TASK REQUIREMENTS –
For the entries that follow, set down each one exactly and drop any pictures.

SOURCE MATERIAL –

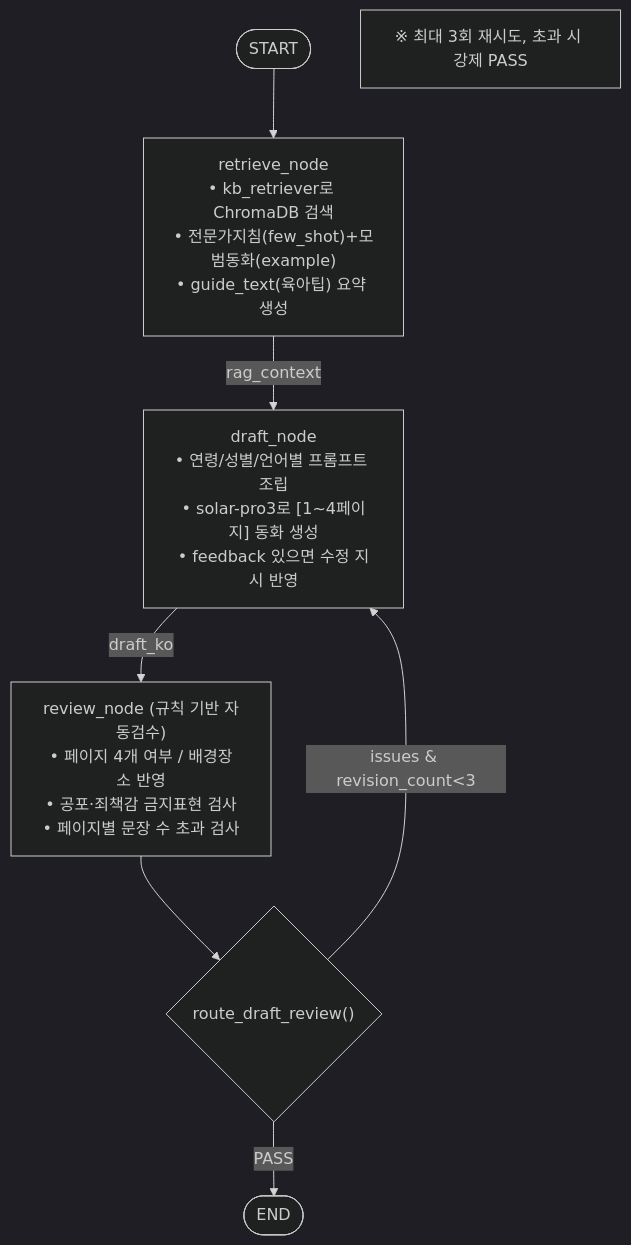
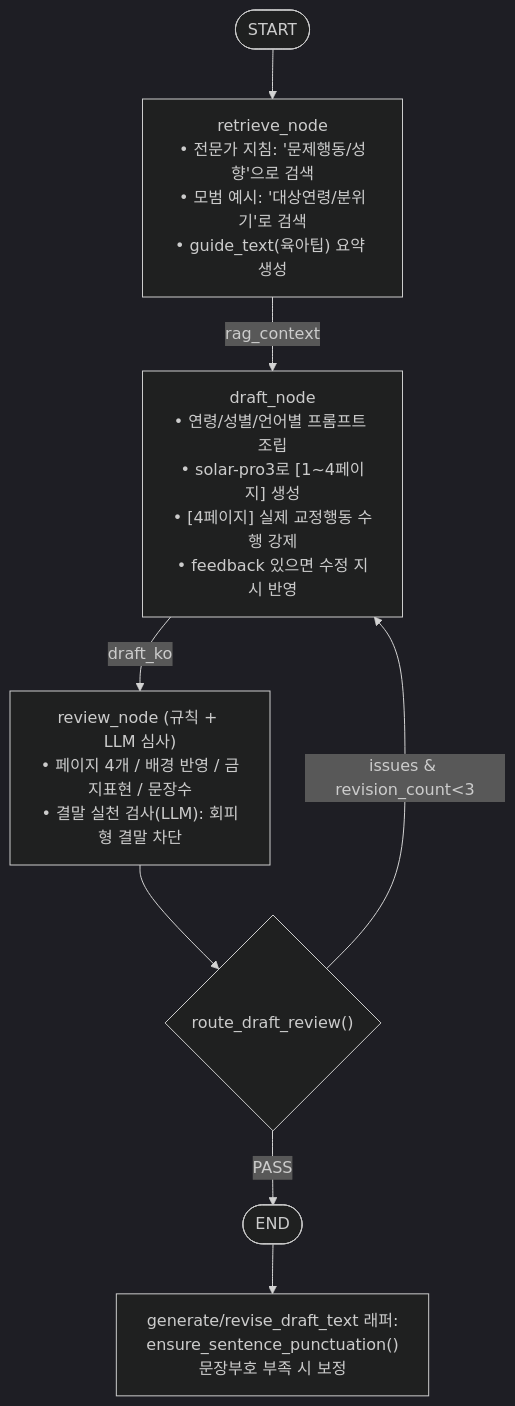
Before and after one commit to sjung-csumb/storyTeller: the third of 8 diagrams in 260707project/FLOWCHART.md, drawn with Mermaid (dark theme). The commit also changed other lines of this file and 50 other files, not shown here.

````diff
--- a/260707project/FLOWCHART.md
+++ b/260707project/FLOWCHART.md
@@ -92,16 +108,15 @@
 ```mermaid
 flowchart TD
     START([START]) --> R
 
-    R["retrieve_node<br/>• kb_retriever로 ChromaDB 검색<br/>• 전문가지침(few_shot)+모범동화(example)<br/>• guide_text(육아팁) 요약 생성"]
-    D["draft_node<br/>• 연령/성별/언어별 프롬프트 조립<br/>• solar-pro3로 [1~4페이지] 동화 생성<br/>• feedback 있으면 수정 지시 반영"]
-    V["review_node (규칙 기반 자동검수)<br/>• 페이지 4개 여부 / 배경장소 반영<br/>• 공포·죄책감 금지표현 검사<br/>• 페이지별 문장 수 초과 검사"]
+    R["retrieve_node<br/>• 전문가 지침: '문제행동/성향'으로 검색<br/>• 모범 예시: '대상연령/분위기'로 검색<br/>• guide_text(육아팁) 요약 생성"]
+    D["draft_node<br/>• 연령/성별/언어별 프롬프트 조립<br/>• solar-pro3로 [1~4페이지] 생성<br/>• [4페이지] 실제 교정행동 수행 강제<br/>• feedback 있으면 수정 지시 반영"]
+    V["review_node (규칙 + LLM 심사)<br/>• 페이지 4개 / 배경 반영 / 금지표현 / 문장수<br/>• 결말 실천 검사(LLM): 회피형 결말 차단"]
 
     R -->|rag_context| D
     D -->|draft_ko| V
     V --> route{"route_draft_review()"}
+    route -->|"issues & revision_count<3"| D
     route -->|"PASS"| E([END])
-    route -->|"issues & revision_count<3"| D
-
-    note["※ 최대 3회 재시도, 초과 시 강제 PASS"]
+    E --> PUNC["generate/revise_draft_text 래퍼:<br/>ensure_sentence_punctuation()<br/>문장부호 부족 시 보정"]
 ```
````
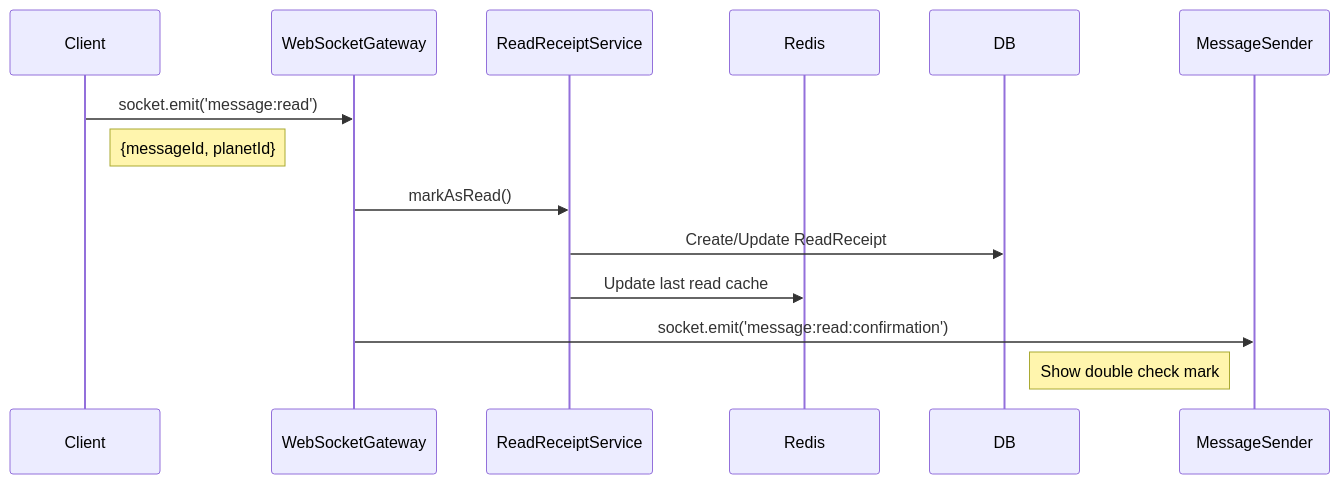
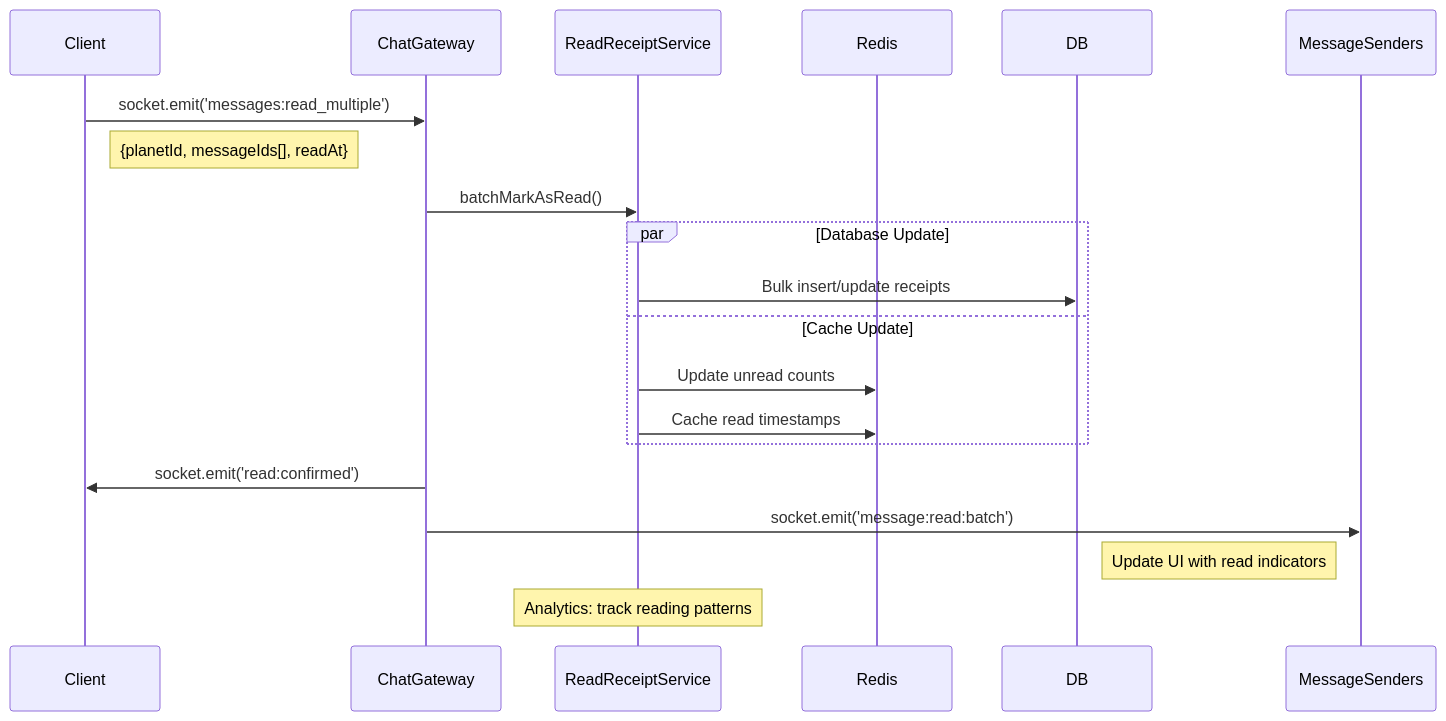
One commit to maximizest/connecto-nest changed the seventh of 10 diagrams in .md/flow.md. Above: the diagram before and after it, drawn with Mermaid. The commit also changed other lines of this file, not shown here.

````diff
--- a/.md/flow.md
+++ b/.md/flow.md
@@ -527,19 +470,27 @@
 ```mermaid
 sequenceDiagram
     participant Client
-    participant WebSocketGateway
+    participant ChatGateway
     participant ReadReceiptService
     participant Redis
     participant DB
+    participant MessageSenders
     
-    Client->>WebSocketGateway: socket.emit('message:read')
-    Note right of Client: {messageId, planetId}
+    Client->>ChatGateway: socket.emit('messages:read_multiple')
+    Note right of Client: {planetId, messageIds[], readAt}
     
-    WebSocketGateway->>ReadReceiptService: markAsRead()
-    ReadReceiptService->>DB: Create/Update ReadReceipt
+    ChatGateway->>ReadReceiptService: batchMarkAsRead()
     
-    ReadReceiptService->>Redis: Update last read cache
+    par Database Update
+        ReadReceiptService->>DB: Bulk insert/update receipts
+    and Cache Update
+        ReadReceiptService->>Redis: Update unread counts
+        ReadReceiptService->>Redis: Cache read timestamps
+    end
     
-    WebSocketGateway->>MessageSender: socket.emit('message:read:confirmation')
-    Note left of MessageSender: Show double check mark
+    ChatGateway->>Client: socket.emit('read:confirmed')
+    ChatGateway->>MessageSenders: socket.emit('message:read:batch')
+    Note left of MessageSenders: Update UI with read indicators
+    
+    Note over ReadReceiptService: Analytics: track reading patterns
 ```
````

TASK RESULT –
Before and after one commit to sjung-csumb/storyTeller: the third of 8 diagrams in 260707project/FLOWCHART.md, drawn with Mermaid (dark theme). The commit also changed other lines of this file and 50 other files, not shown here.

````diff
--- a/260707project/FLOWCHART.md
+++ b/260707project/FLOWCHART.md
@@ -92,16 +108,15 @@
 ```mermaid
 flowchart TD
     START([START]) --> R
 
-    R["retrieve_node<br/>• kb_retriever로 ChromaDB 검색<br/>• 전문가지침(few_shot)+모범동화(example)<br/>• guide_text(육아팁) 요약 생성"]
-    D["draft_node<br/>• 연령/성별/언어별 프롬프트 조립<br/>• solar-pro3로 [1~4페이지] 동화 생성<br/>• feedback 있으면 수정 지시 반영"]
-    V["review_node (규칙 기반 자동검수)<br/>• 페이지 4개 여부 / 배경장소 반영<br/>• 공포·죄책감 금지표현 검사<br/>• 페이지별 문장 수 초과 검사"]
+    R["retrieve_node<br/>• 전문가 지침: '문제행동/성향'으로 검색<br/>• 모범 예시: '대상연령/분위기'로 검색<br/>• guide_text(육아팁) 요약 생성"]
+    D["draft_node<br/>• 연령/성별/언어별 프롬프트 조립<br/>• solar-pro3로 [1~4페이지] 생성<br/>• [4페이지] 실제 교정행동 수행 강제<br/>• feedback 있으면 수정 지시 반영"]
+    V["review_node (규칙 + LLM 심사)<br/>• 페이지 4개 / 배경 반영 / 금지표현 / 문장수<br/>• 결말 실천 검사(LLM): 회피형 결말 차단"]
 
     R -->|rag_context| D
     D -->|draft_ko| V
     V --> route{"route_draft_review()"}
+    route -->|"issues & revision_count<3"| D
     route -->|"PASS"| E([END])
-    route -->|"issues & revision_count<3"| D
-
-    note["※ 최대 3회 재시도, 초과 시 강제 PASS"]
+    E --> PUNC["generate/revise_draft_text 래퍼:<br/>ensure_sentence_punctuation()<br/>문장부호 부족 시 보정"]
 ```
````
One commit to maximizest/connecto-nest changed the seventh of 10 diagrams in .md/flow.md. Above: the diagram before and after it, drawn with Mermaid. The commit also changed other lines of this file, not shown here.

````diff
--- a/.md/flow.md
+++ b/.md/flow.md
@@ -527,19 +470,27 @@
 ```mermaid
 sequenceDiagram
     participant Client
-    participant WebSocketGateway
+    participant ChatGateway
     participant ReadReceiptService
     participant Redis
     participant DB
+    participant MessageSenders
     
-    Client->>WebSocketGateway: socket.emit('message:read')
-    Note right of Client: {messageId, planetId}
+    Client->>ChatGateway: socket.emit('messages:read_multiple')
+    Note right of Client: {planetId, messageIds[], readAt}
     
-    WebSocketGateway->>ReadReceiptService: markAsRead()
-    ReadReceiptService->>DB: Create/Update ReadReceipt
+    ChatGateway->>ReadReceiptService: batchMarkAsRead()
     
-    ReadReceiptService->>Redis: Update last read cache
+    par Database Update
+        ReadReceiptService->>DB: Bulk insert/update receipts
+    and Cache Update
+        ReadReceiptService->>Redis: Update unread counts
+        ReadReceiptService->>Redis: Cache read timestamps
+    end
     
-    WebSocketGateway->>MessageSender: socket.emit('message:read:confirmation')
-    Note left of MessageSender: Show double check mark
+    ChatGateway->>Client: socket.emit('read:confirmed')
+    ChatGateway->>MessageSenders: socket.emit('message:read:batch')
+    Note left of MessageSenders: Update UI with read indicators
+    
+    Note over ReadReceiptService: Analytics: track reading patterns
 ```
````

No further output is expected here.